Depending on your budget, you could seek a left-hand-drive W461 or W463 from overseas. (You might have to do this, because the G-Wagen was withdrawn from the UK in 1995 and wasn’t reintroduced until 2010.)
German, French and Dutch classified websites, for example, serve up much more comprehensive and varied offerings when it comes to the G-Wagen, including ex-military models, camper conversions and exclusive limited editions.
During its long life, the G-Wagen could be ordered with a plethora of petrol and diesel engines, ranging from the W460’s 2.0-litre four-pot petrol unit right up to the storming 6.3-litre V12 available in the W463.

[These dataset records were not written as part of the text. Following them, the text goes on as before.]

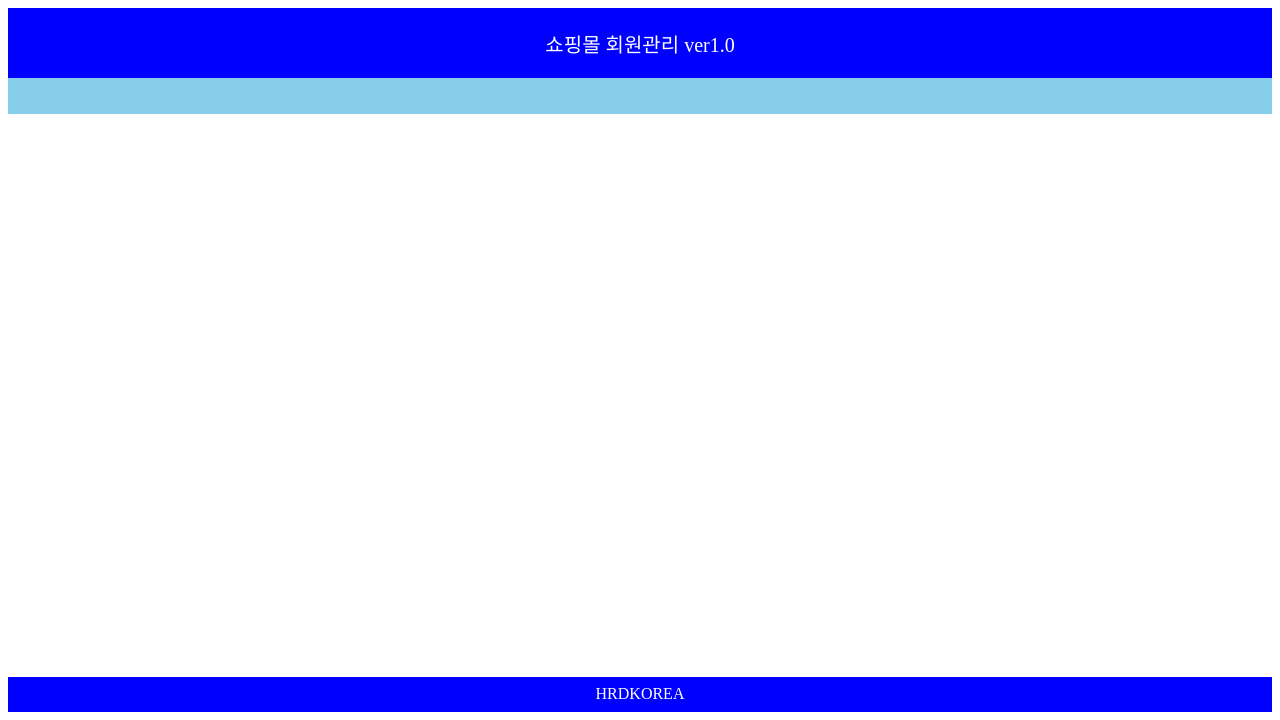
Repository: choigobin/Programming
Page: http://localhost/HRD_1119/
An editor plug-in stored every save of this project. The page is shown before and after the next save, followed by the edit.
The browser window is 1280 px wide. The pictures show the whole page.
The page is served by Tomcat 9.

Above is the page before, as saved 2019-11-19 06:44:20.

### YangJung/workspace/HRD_1119/WebContent/index.jsp
<%@ page language="java" contentType="text/html; charset=UTF-8"
    pageEncoding="UTF-8"%>
<html>
<head>
<meta charset="UTF-8">
<style>
#tb1 {
		height:100%; width:100%;
		border: 0px;
		border-collapse: collapse;
		}
#tb2{
	border: solide black 1px;
	border-collapse: separate;
	}
#t1 {
	border: 0px;
	}
tr,td,th{
	border: solid black 1px;
	}
</style>
<title>쇼핑몰 회원관리</title>
</head>
<body>
<table id="tb1">
<tr id="t1" height="10%"><%-- header --%>
	<td id="t1" bgcolor="blue" align="center">
		<span style="font-size:20px; color:white;">쇼핑몰 회원관리 ver1.0</span>
	</td>
</tr>
<tr id="t1" height="5%"><%-- nav --%>
	<td id="t1" bgcolor="skyblue" align="center">

	</td>
</tr>
<tr id="t1">
	<td id="t1">

	</td>
</tr>
<tr id="t1" height="5%"><%-- footer --%>
	<td id="t1" bgcolor="blue" align="center">
		<span style="color:white;">HRDKOREA</span>
	</td>
</tr>
</table>
</body>
</html>

After the next save:
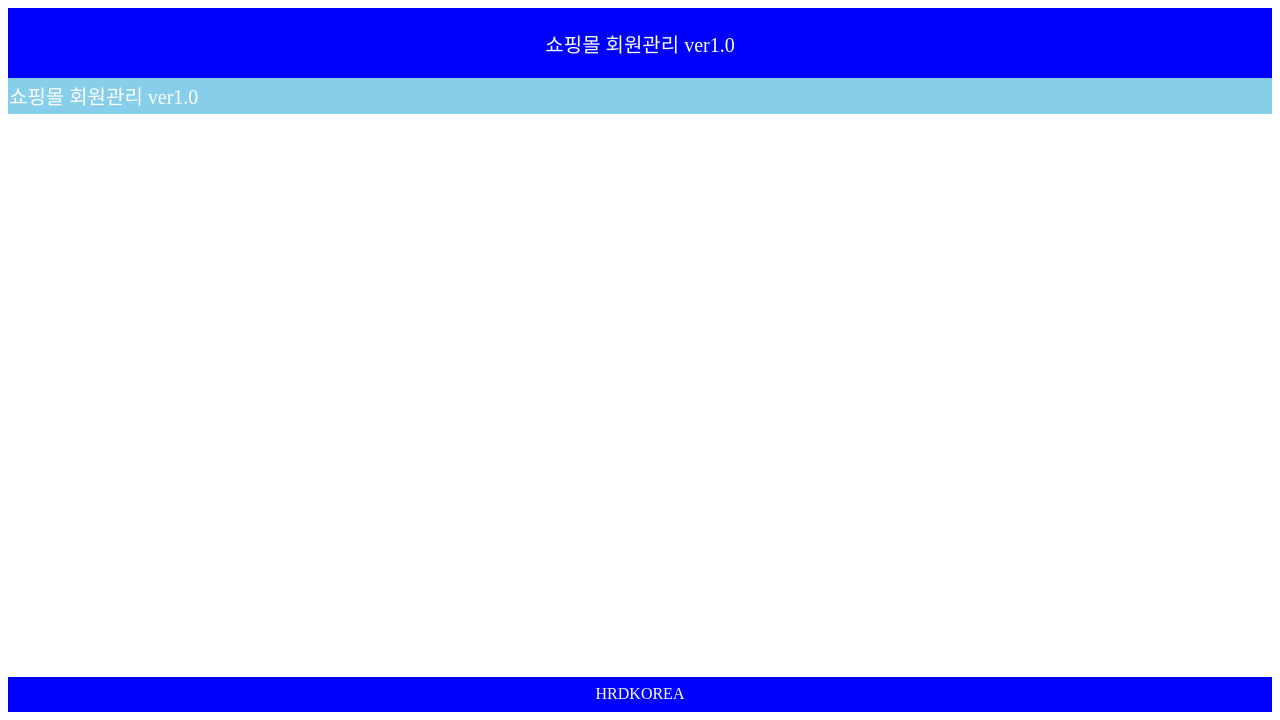
Saved 14 s later.
--- a/YangJung/workspace/HRD_1119/WebContent/index.jsp
+++ b/YangJung/workspace/HRD_1119/WebContent/index.jsp
@@ -30,8 +30,8 @@ tr,td,th{
 	</td>
 </tr>
 <tr id="t1" height="5%"><%-- nav --%>
-	<td id="t1" bgcolor="skyblue" align="center">
-
+	<td id="t1" bgcolor="skyblue" align="left">
+		<span style="font-size:20px; color:white;">쇼핑몰 회원관리 ver1.0</span>
 	</td>
 </tr>
 <tr id="t1">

Among the most coveted options are the 3.0-litre diesel straight six, which won’t blow your hair off but will live forever with the right maintenance, and the petrol V8 offered later, which turned the G-Wagen into one of the least likely performance cars around.
How to get one in your garage

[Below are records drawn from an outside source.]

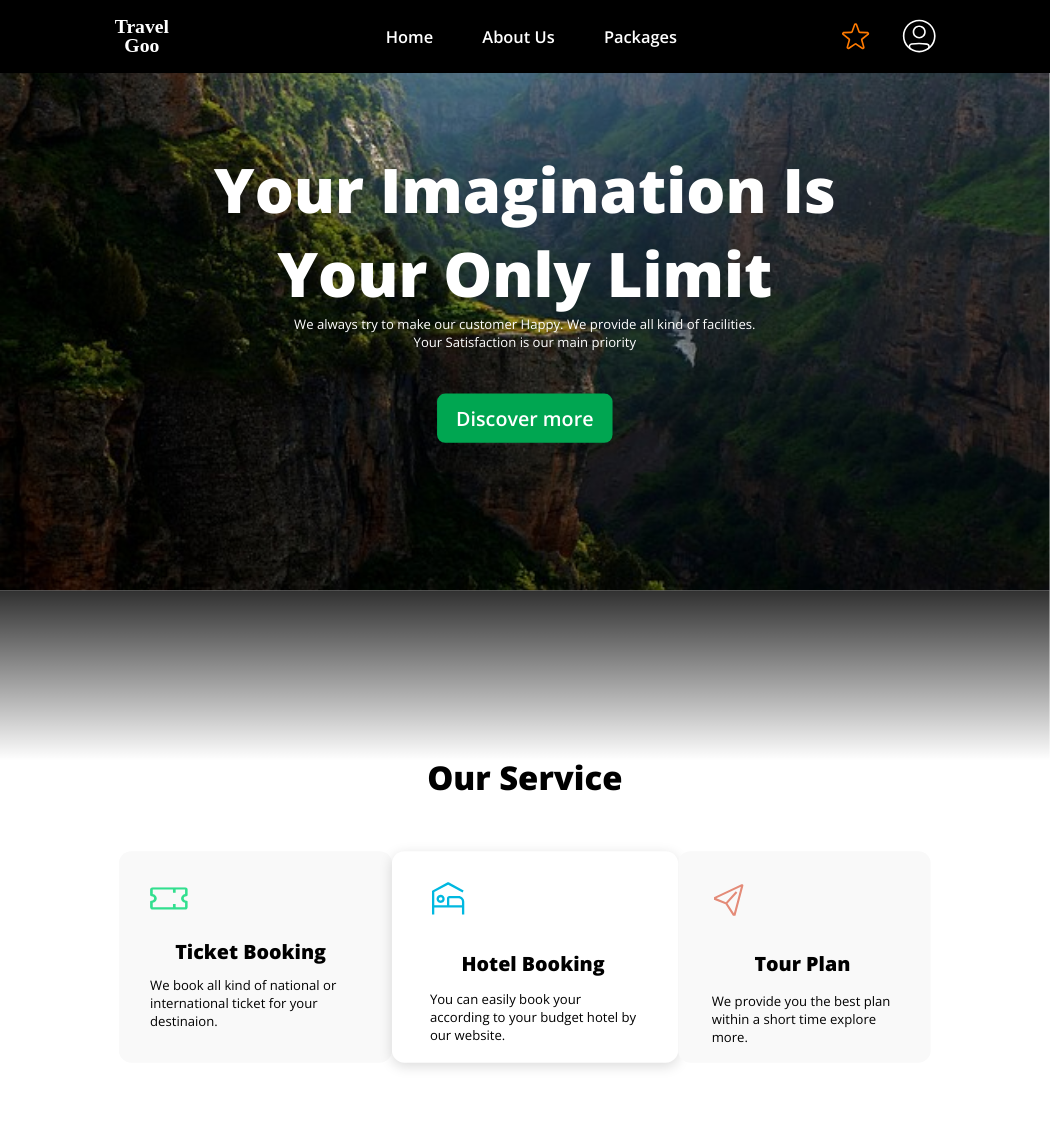
Repository: simralgasimov/back-project
Page: index.html
An editor plug-in stored every save of this project. The page is shown before and after the next save, followed by the edit.
The browser window is 1280 px wide. The pictures show the whole page, at 82% of full size.
Some web fonts or font styles are not loaded; a fallback is used.

Above is the page before, as saved 2023-09-27 13:50:23.

### index.html
<!DOCTYPE html>
<html lang="en">
  <head>
    <meta charset="UTF-8" />
    <meta name="viewport" content="width=device-width, initial-scale=1.0" />
    <title>Document</title>
    <link rel="stylesheet" href="./index.css" />
  </head>
  <body>
    <div class="container">
      <div class="container-1">
        <div class="navbar">
          <a href="#">
            <!-- <div class="logo">
              Travel
              <div>Goo</div>
            </div> -->
            <p class="logo">
              Travel
              <span>
                Goo
              </span>
            </p>
          </a>

          <div class="menu">
            <ul>
              <li>Home</li>
              <li>About Us</li>
              <li>Packages</li>
            </ul>
          </div>
          <div class="icon">
            <img src="./clarity_favorite-line.svg" alt="" />
            <img src="./healthicons_ui-user-profile-outline.svg" alt="" />
          </div>
        </div>
        <main>
          <h1>Your Imagination Is Your Only Limit</h1>
          <p>
            We always try to make our customer Happy. We provide all kind of
            facilities. Your Satisfaction is our main priority
          </p>
          <button>
            <a href="#">Discover more</a>
          </button>
        </main>
      </div>
      <div class="container-2">
        <h2>Our Service</h2>
        <div class="services">
          <div class="ticket">
            <img src="./Vector.svg" alt="" />
            <h1>Ticket Booking</h1>
            <p>
              We book all kind of national or international ticket for your
              destinaion.
            </p>
          </div>
          <div class="hotel">
            <img src="./carbon_hotel.svg" alt="" />
            <h1>Hotel Booking</h1>
            <p>
              You can easily book your according to your budget hotel by our
              website.
            </p>
          </div>
          <div class="tour">
            <img src="./cil_paper-plane.svg" alt="" />
            <h1>Tour Plan</h1>
            <p>
              We provide you the best plan within a short time explore more.
            </p>
          </div>
        </div>
      </div>
    </div>
  </body>
</html>

### index.css
@import url("https://fonts.googleapis.com/css2?family=Laila:wght@400;600;700&family=Open+Sans:wght@400;600;800&display=swap");
* {
  padding: 0;
  margin: 0;
  box-sizing: border-box;
}

.container {
  /* position: relative;
  z-index: 0; */
  /* padding: 32px 145px 63px 100px; */
  min-height: 100vh;
  width: 100%;

}
a{
  text-decoration: none;
}
.container .navbar {
  width: 100%;
  padding: 20px 135px;
  display: flex;
  justify-content: space-between;
  align-items: center;
  /* margin: auto; */
  position: fixed;
  top: 0;
  background-color: black;
}
.container-1{
  min-height: 100vh;
  display: flex;
  flex-direction: column;
  align-items: center;
  justify-content: center;
  background-image: url("./canyon-1740973_640.jpg");
  background-repeat: no-repeat;
  background-size: 100% 100%;
}
.container .navbar .logo {
  width: 76px;


  color: #FFF;
text-align: center;
font-family: Laila;
font-size: 24px;
font-style: normal;
font-weight: 700;
line-height: 102.5%; /* 24.6px */
}
.container .navbar .logo span{

}

.container .navbar .menu ul {
  list-style-type: none;
  display: flex;
}

.container .navbar .menu ul li {
  color: #fff;
  font-family: Open Sans;
  font-size: 20px;
  font-style: normal;
  font-weight: 600;
  line-height: normal;
  justify-content: space-between;
  margin-left: 60px;
}

.container .navbar .icon {
  display: flex;
  justify-content: space-between;
  align-items: center;
}

.container .navbar .icon img:first-child {
  margin-right: 36px;
  width: 36px;
  height: 36px;
}
.container .navbar .icon img:last-child {
  width: 48px;
  height: 48px;
}

.container .box {
  display: flex;
  justify-content: center;
  text-align: center;
}
.container .container-1 h1 {
  width: 779px;
  color: #fff;
  text-align: center;
  font-family: Open Sans;
  font-size: 75px;
  font-style: normal;
  font-weight: 800;
  line-height: normal;
  /* margin-top: 250px; */
}

.container .text-box {
  margin-top: 57px;
  display: flex;
  justify-content: center;
  text-align: center;
}
.container .container-1  p {
  width: 568px;
  color: #fff;
  text-align: center;
  font-family: Open Sans;
  font-size: 16px;
  font-style: normal;
  font-weight: 400;
  line-height: normal;
}

.container .container-1  button {
  border: none;
  width: 214px;
  height: 60px;
  border-radius: 10px;
  background: #00a651;
  display: flex;
  justify-content: center;
  align-items: center;
  margin-top: 52px;
}

.container button a {
  text-decoration: none;
  color: #fff;
  text-align: center;
  font-family: Open Sans;
  font-size: 24px;
  font-style: normal;
  font-weight: 600;
  line-height: normal;
}

.container-2 {
  padding: 200px 145px 88px 145px;
  background: linear-gradient(
    180deg,
    rgba(0, 0, 0, 0.81) 0%,
    rgba(72, 72, 72, 0) 31.25%,
    rgba(158, 158, 158, 0) 77.6%,
    #fff 85.42%
  );
}

.container-2 h2 {
  margin-bottom: 63px;
  /* display: flex;
        text-align: center;
        justify-content: center; */
  color: #000;
  text-align: center;
  font-family: Open Sans;
  font-size: 40px;
  font-style: normal;
  font-weight: 700;
  line-height: normal;
}

.container-2 .services {
  display: flex;
  /* margin: auto; */
  justify-content: space-between;
}

.container-2 .services .ticket {
  padding: 44px 50px 20px 38px;
  /* width: 416px;
height: 232px; */
  border-radius: 15px;
  background: #f9f9f9;
}

.container-2 .services .ticket h1 {
  margin-top: 30px;
  margin-bottom: 13px;
  color: #000;
  text-align: center;
  font-family: Open Sans;
  font-size: 24px;
  font-style: normal;
  font-weight: 700;
  line-height: normal;
}

.container-2 .services .ticket p {
  color: #000;
  font-family: Open Sans;
  font-size: 16px;
  font-style: normal;
  font-weight: 400;
  line-height: normal;
}

.container-2 .services .hotel {
  padding: 35px 51px 20px 46px;
  border-radius: 15px;
  background: #fff;
  box-shadow: 0px 4px 16px 0px rgba(0, 0, 0, 0.15);
}

.container-2 .services .hotel h1 {
  margin-top: 36px;
  margin-bottom: 16px;
  color: #000;
  text-align: center;
  font-family: Open Sans;
  font-size: 24px;
  font-style: normal;
  font-weight: 700;
  line-height: normal;
}

.container-2 .services .hotel p {
  color: #000;
  font-family: Open Sans;
  font-size: 16px;
  font-style: normal;
  font-weight: 400;
  line-height: normal;
}

.container-2 .services .tour {
  padding: 39px 46px 20px 41px;
  border-radius: 15px;
  background: #f9f9f9;
}

.container-2 .services .tour h1 {
  margin-top: 36px;
  margin-bottom: 19px;
  color: #000;
  text-align: center;
  font-family: Open Sans;
  font-size: 24px;
  font-style: normal;
  font-weight: 700;
  line-height: normal;
}
.container-2 .services .tour p {
  color: #000;
  font-family: Open Sans;
  font-size: 16px;
  font-style: normal;
  font-weight: 400;
  line-height: normal;
}

.container .container-1 main{
  display: flex;
  flex-direction: column;
  align-items: center;
}

After the next save:
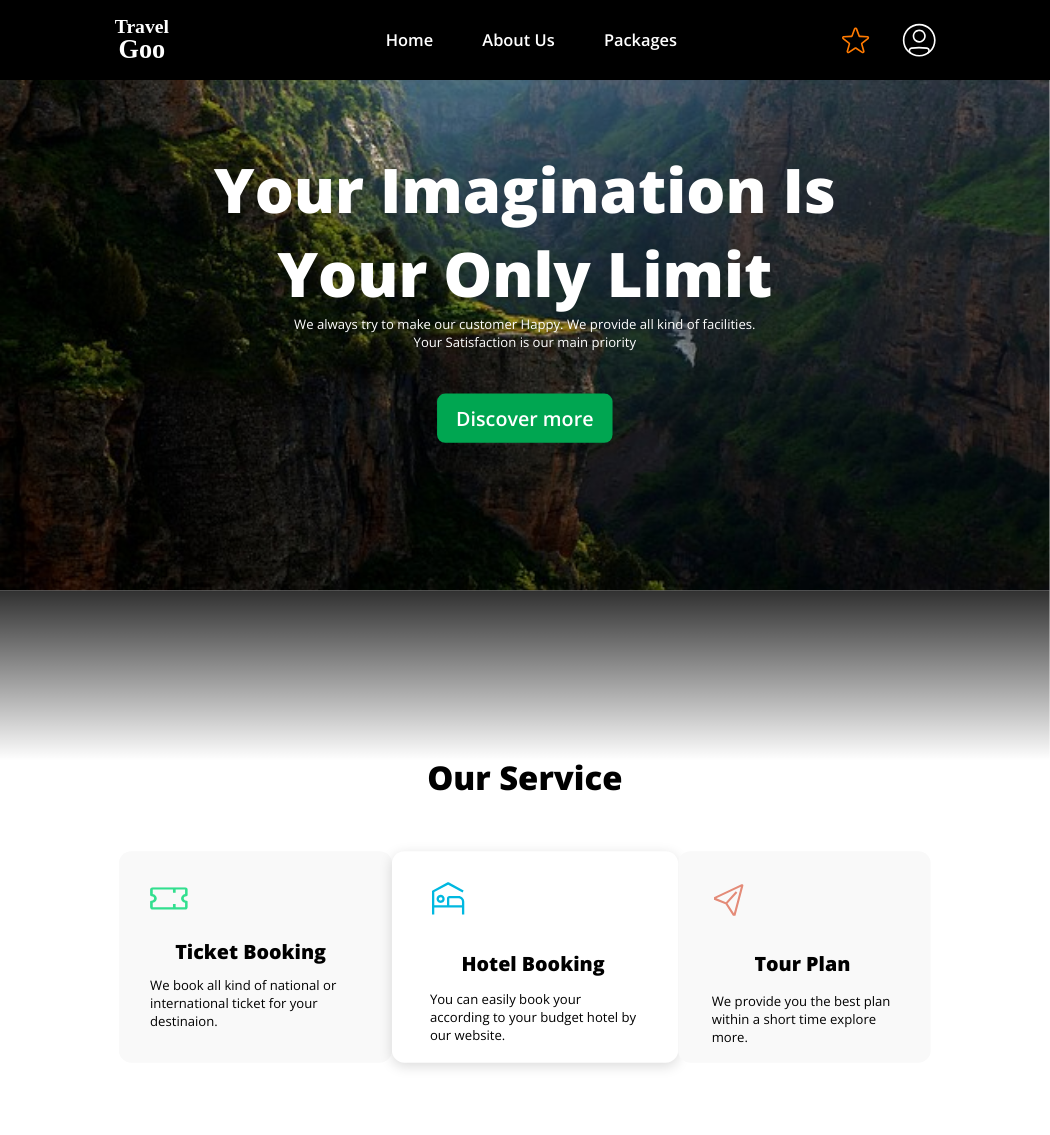
Saved 7 s later.
--- a/index.css
+++ b/index.css
@@ -50,7 +50,12 @@
 line-height: 102.5%; /* 24.6px */
 }
 .container .navbar .logo span{
-
+  color: #FFF;
+font-family: Laila;
+font-size: 32px;
+font-style: normal;
+font-weight: 700;
+line-height: 102.5%;
 }
 
 .container .navbar .menu ul {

An expert’s view
John Dring, G-Wagen Owners Association: “All things considered, old G-Wagens never die and are simply worth too much to be allowed to do so. They’re much rarer than a Ferrari and more practical (but with similar fuel economy). You might come across a barn find for a little under £10k, or opt for a nuts-and-bolts restoration, possibly with an OM606 diesel engine addition, costing you £30k-plus. No one ever said quality or style would come cheap. What would you rather have: a new Mini or a mint G-Wagen?”
■ Engine: Don’t think the G-Wagen is in any way fast or frugal. Instead, take pleasure in the reliability of its laid-back motors. That said, propshaft failure is a known fault, signalled by a pronounced shudder under load. Gasket, hose and, more seriously, turbo leaks are also risks but not fatal. Check service records and that the oil was changed every 6000 miles or so. It’s also worth flushing the fuel tank and fuel hoses, because rust can build up inside them.
■ Bodywork: W463s from the 1990s are particularly prone to rust, mainly around the rear lights, windows and bumpers. If all looks clean, dig deeper to make sure corrosion hasn’t just been filled and painted. Mechanical components and chassis elements may have sustained damage during off-road expeditions. Later cars can suffer from leaky and malfunctioning sunroofs as a result of blocked drain holes, and corrosion here can cost thousands to repair.